### What you are asked to do
Only a number is wanted: how many lines of the entries include the string "Bundle"?

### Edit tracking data
——————————

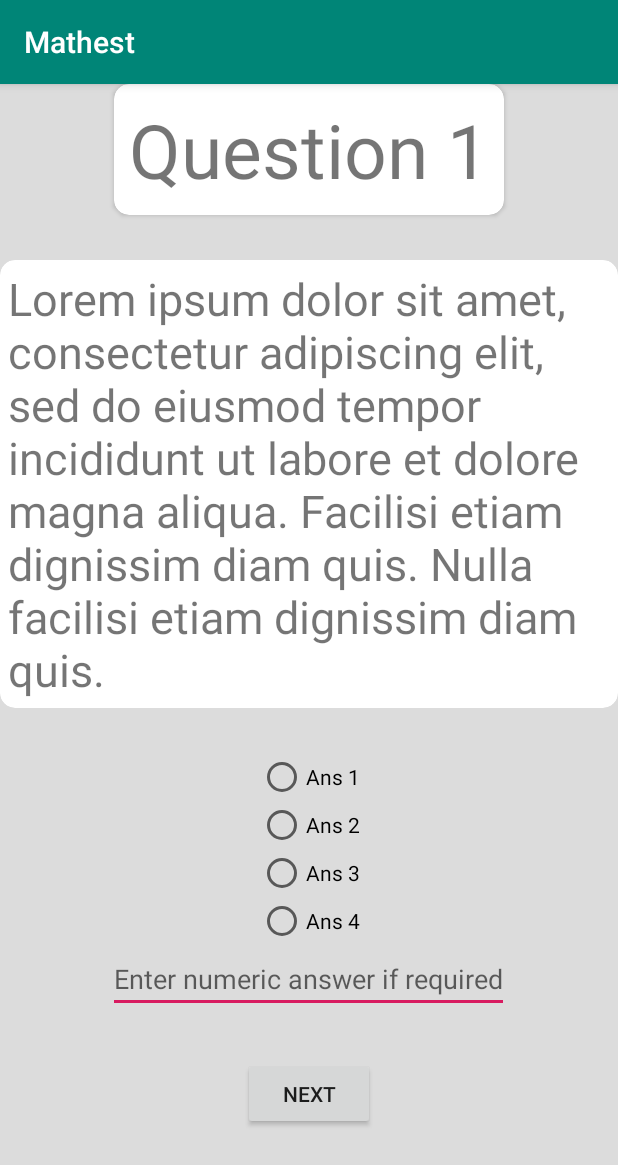
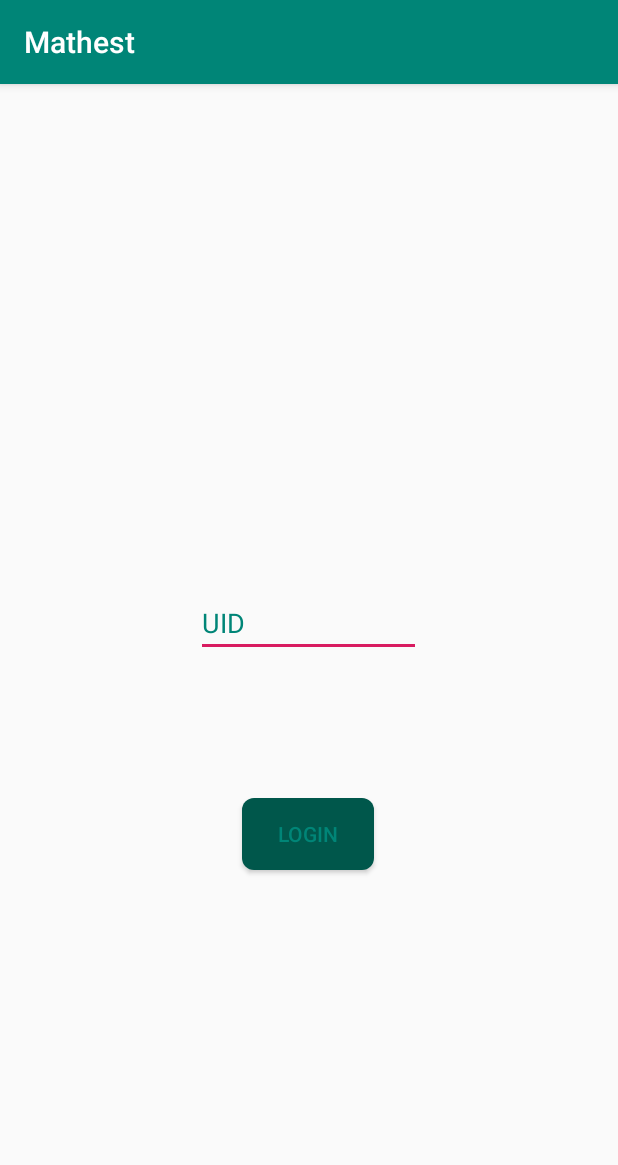
Before and after one commit to mrinal-pandey/Mathest, an Android app: the screen it shows after launch (MainActivity before the commit, Login after it), on a phone screen of 412 x 824 dp. Shown: the top 1165 px of the screen. Run offline under Robolectric (Android 15) with nearby library versions, the phone set to English and light mode, and no system bars; our stand-ins replace Firebase (no records; nobody signed in at launch, a user with empty details on screens opened directly).

Commit message:
- Added and redesiged UI - Integrated with Firestore for managing logins. - Hiding google-services.json for security.

```diff
--- a/app/build.gradle
+++ b/app/build.gradle
@@ -1,4 +1,5 @@
 apply plugin: 'com.android.application'
+apply plugin: 'com.google.gms.google-services'
 
 android {
     compileSdkVersion 29
@@ -7,6 +8,7 @@ android {
         applicationId "oncreate.apps.Mathest"
         minSdkVersion 15
         targetSdkVersion 29
+        multiDexEnabled true
         versionCode 1
         versionName "1.0"
         testInstrumentationRunner "androidx.test.runner.AndroidJUnitRunner"
@@ -21,8 +23,10 @@ android {
 
 dependencies {
     implementation fileTree(dir: 'libs', include: ['*.jar'])
-    implementation 'androidx.appcompat:appcompat:1.0.2'
+    implementation 'androidx.appcompat:appcompat:1.1.0'
     implementation 'androidx.constraintlayout:constraintlayout:1.1.3'
+    implementation 'com.google.firebase:firebase-firestore:21.1.1'
+    implementation 'com.android.support:multidex:1.0.3'
     testImplementation 'junit:junit:4.12'
     androidTestImplementation 'androidx.test:runner:1.2.0'
     androidTestImplementation 'androidx.test.espresso:espresso-core:3.2.0'
--- a/app/src/main/AndroidManifest.xml
+++ b/app/src/main/AndroidManifest.xml
@@ -10,13 +10,15 @@
         android:roundIcon="@mipmap/ic_launcher_round"
         android:supportsRtl="true"
         android:theme="@style/AppTheme">
-        <activity android:name=".MainActivity">
+        <activity android:name=".Login">
             <intent-filter>
                 <action android:name="android.intent.action.MAIN" />
 
                 <category android:name="android.intent.category.LAUNCHER" />
             </intent-filter>
         </activity>
+        <activity android:name=".StudentHome" />
+        <activity android:name=".TestPage" />
     </application>
 
     <dist:module dist:instant="true" />
--- /dev/null
+++ b/app/src/main/java/oncreate/apps/Mathest/Login.java
@@ -0,0 +1,28 @@
+package oncreate.apps.Mathest;
+
+import android.content.Intent;
+import android.os.Bundle;
+import android.view.View;
+
+import androidx.appcompat.app.AppCompatActivity;
+
+import com.google.firebase.firestore.FirebaseFirestore;
+
+public class Login extends AppCompatActivity {
+
+    FirebaseFirestore firestoreDatabase;
+
+    @Override
+    protected void onCreate(Bundle savedInstanceState) {
+        super.onCreate(savedInstanceState);
+        setContentView(R.layout.login);
+        firestoreDatabase = FirebaseFirestore.getInstance();
+
+    }
+
+    public void loginUser(View view) {
+        //TODO implement logic to sort out login into two classes, teacher and student.
+        startActivity(new Intent(this, StudentHome.class));
+
+    }
+}
--- a/app/src/main/java/oncreate/apps/Mathest/MainActivity.java
+++ b/app/src/main/java/oncreate/apps/Mathest/TestPage.java
@@ -1,14 +1,14 @@
 package oncreate.apps.Mathest;
+
+import android.os.Bundle;
 
 import androidx.appcompat.app.AppCompatActivity;
 
-import android.os.Bundle;
-
-public class MainActivity extends AppCompatActivity {
+public class TestPage extends AppCompatActivity {
 
     @Override
     protected void onCreate(Bundle savedInstanceState) {
         super.onCreate(savedInstanceState);
-        setContentView(R.layout.activity_main);
+        setContentView(R.layout.test_page);
     }
 }
--- /dev/null
+++ b/app/src/main/res/drawable/rounded_button.xml
@@ -0,0 +1,10 @@
+<?xml version="1.0" encoding="utf-8"?>
+<shape xmlns:android="http://schemas.android.com/apk/res/android"
+    android:shape="rectangle">
+    <solid android:color="@color/colorPrimaryDark" />
+    <corners
+        android:bottomRightRadius="8dp"
+        android:bottomLeftRadius="8dp"
+        android:topRightRadius="8dp"
+        android:topLeftRadius="8dp" />
+</shape>
--- /dev/null
+++ b/app/src/main/res/layout/login.xml
@@ -0,0 +1,40 @@
+<?xml version="1.0" encoding="utf-8"?>
+<androidx.constraintlayout.widget.ConstraintLayout xmlns:android="http://schemas.android.com/apk/res/android"
+    xmlns:app="http://schemas.android.com/apk/res-auto"
+    android:orientation="vertical"
+    android:layout_width="match_parent"
+    android:layout_height="match_parent">
+
+    <EditText
+        android:id="@+id/editText"
+        android:layout_width="150dp"
+        android:layout_height="wrap_content"
+        android:ems="10"
+        android:hint="@string/uid"
+        android:inputType="text"
+        android:textColorHint="@color/colorPrimary"
+        app:layout_constraintBottom_toBottomOf="parent"
+        app:layout_constraintEnd_toEndOf="parent"
+        app:layout_constraintHorizontal_bias="0.498"
+        app:layout_constraintStart_toStartOf="parent"
+        app:layout_constraintTop_toTopOf="parent"
+        app:layout_constraintVertical_bias="0.466"
+        android:importantForAutofill="no" />
+
+    <Button
+        android:id="@+id/button"
+        android:layout_width="wrap_content"
+        android:layout_height="wrap_content"
+        android:background="@drawable/rounded_button"
+        android:onClick="loginUser"
+        android:text="@string/login"
+        android:textColor="@color/colorPrimary"
+        app:layout_constraintBottom_toBottomOf="parent"
+        app:layout_constraintEnd_toEndOf="parent"
+        app:layout_constraintHorizontal_bias="0.498"
+        app:layout_constraintStart_toStartOf="parent"
+        app:layout_constraintTop_toBottomOf="@+id/editText"
+        app:layout_constraintVertical_bias="0.279" />
+
+
+</androidx.constraintlayout.widget.ConstraintLayout>
--- a/app/src/main/res/layout/activity_main.xml
+++ b/app/src/main/res/layout/test_page.xml
@@ -7,10 +7,11 @@
     android:background="#DCDCDC"
     android:layout_height="match_parent"
     android:orientation="vertical"
-    tools:context=".MainActivity">
+    tools:context=".TestPage">
 <LinearLayout
     android:layout_width="match_parent"
     android:background="#DCDCDC"
+    android:padding="10dp"
     android:layout_height="wrap_content"
     android:orientation="vertical"
     tools:context=".MainActivity">
@@ -32,13 +33,13 @@
             android:layout_width="wrap_content"
             android:layout_height="wrap_content"
             android:layout_gravity="center"
-            android:textSize="50dp"
+            android:textSize="40sp"
             android:text="Question 1" />
     </androidx.cardview.widget.CardView>
 
     <Space
         android:layout_width="match_parent"
-        android:layout_height="30dp"/>
+        android:layout_height="20dp" />
 
     <androidx.cardview.widget.CardView
         android:layout_gravity="center"
@@ -56,7 +57,7 @@
             android:padding="5dp"
             android:layout_width="wrap_content"
             android:layout_height="wrap_content"
-            android:layout_gravity="center"
+            android:gravity="center"
             android:textSize="30sp"
             android:text="Lorem ipsum dolor sit amet, consectetur adipiscing elit, sed do eiusmod tempor incididunt ut labore et dolore magna aliqua. Facilisi etiam dignissim diam quis. Nulla facilisi etiam dignissim diam quis." />
     </androidx.cardview.widget.CardView>
@@ -65,42 +66,40 @@
         android:layout_width="match_parent"
         android:layout_height="30dp"/>
 
-    <RadioGroup
-        android:layout_width="wrap_content"
-        android:layout_gravity="center"
-        android:layout_height="wrap_content">
-        <RadioButton
-            android:layout_width="wrap_content"
-            android:layout_height="wrap_content"
-            android:text="Ans 1"/>
-        <RadioButton
-            android:layout_width="wrap_content"
-            android:layout_height="wrap_content"
-            android:text="Ans 2"/>
-        <RadioButton
-            android:layout_width="wrap_content"
-            android:layout_height="wrap_content"
-            android:text="Ans 3"/>
-        <RadioButton
-            android:layout_width="wrap_content"
-            android:layout_height="wrap_content"
-            android:text="Ans 4"/>
-    </RadioGroup>
-
     <EditText
         android:layout_width="wrap_content"
         android:layout_height="wrap_content"
-        android:hint="Enter numeric answer if required"
-        android:layout_gravity="center"/>
+        android:hint="Enter numeric answer"
+        android:inputType="numberDecimal"
+        android:layout_gravity="center"
+        android:importantForAutofill="no" />
 
     <Space
         android:layout_width="match_parent"
         android:layout_height="30dp"/>
-    <Button
-        android:layout_gravity="center"
-        android:layout_width="wrap_content"
+
+    <LinearLayout
+        android:layout_width="match_parent"
         android:layout_height="wrap_content"
-        android:text="Next"/>
+        android:gravity="center"
+        android:orientation="horizontal">
+
+        <Button
+            style="@style/Widget.AppCompat.Button.Borderless"
+            android:layout_width="wrap_content"
+            android:layout_height="wrap_content"
+            android:textColor="@color/colorPrimaryDark"
+            android:layout_gravity="center"
+            android:text="Previous" />
+
+        <Button
+            style="@style/Widget.AppCompat.Button.Borderless"
+            android:layout_width="wrap_content"
+            android:layout_height="wrap_content"
+            android:textColor="@color/colorPrimaryDark"
+            android:layout_gravity="center"
+            android:text="Next" />
+    </LinearLayout>
 
 
 </LinearLayout>
--- a/app/src/main/res/values/strings.xml
+++ b/app/src/main/res/values/strings.xml
@@ -1,3 +1,5 @@
 <resources>
     <string name="app_name">Mathest</string>
+    <string name="login">Login</string>
+    <string name="uid">UID</string>
 </resources>
--- a/build.gradle
+++ b/build.gradle
@@ -8,6 +8,7 @@ buildscript {
     }
     dependencies {
         classpath 'com.android.tools.build:gradle:3.5.0'
+        classpath 'com.google.gms:google-services:4.3.2'
 
         // NOTE: Do not place your application dependencies here; they belong
         // in the individual module build.gradle files
```
Also changed, not shown: app/src/main/java/oncreate/apps/Mathest/StudentHome.java (added, +20 -0 lines), app/src/main/res/drawable/rounded_color_border.xml (added, +12 -0 lines), app/src/main/res/layout/student_main.xml (added, +129 -0 lines).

——————————

### Response
5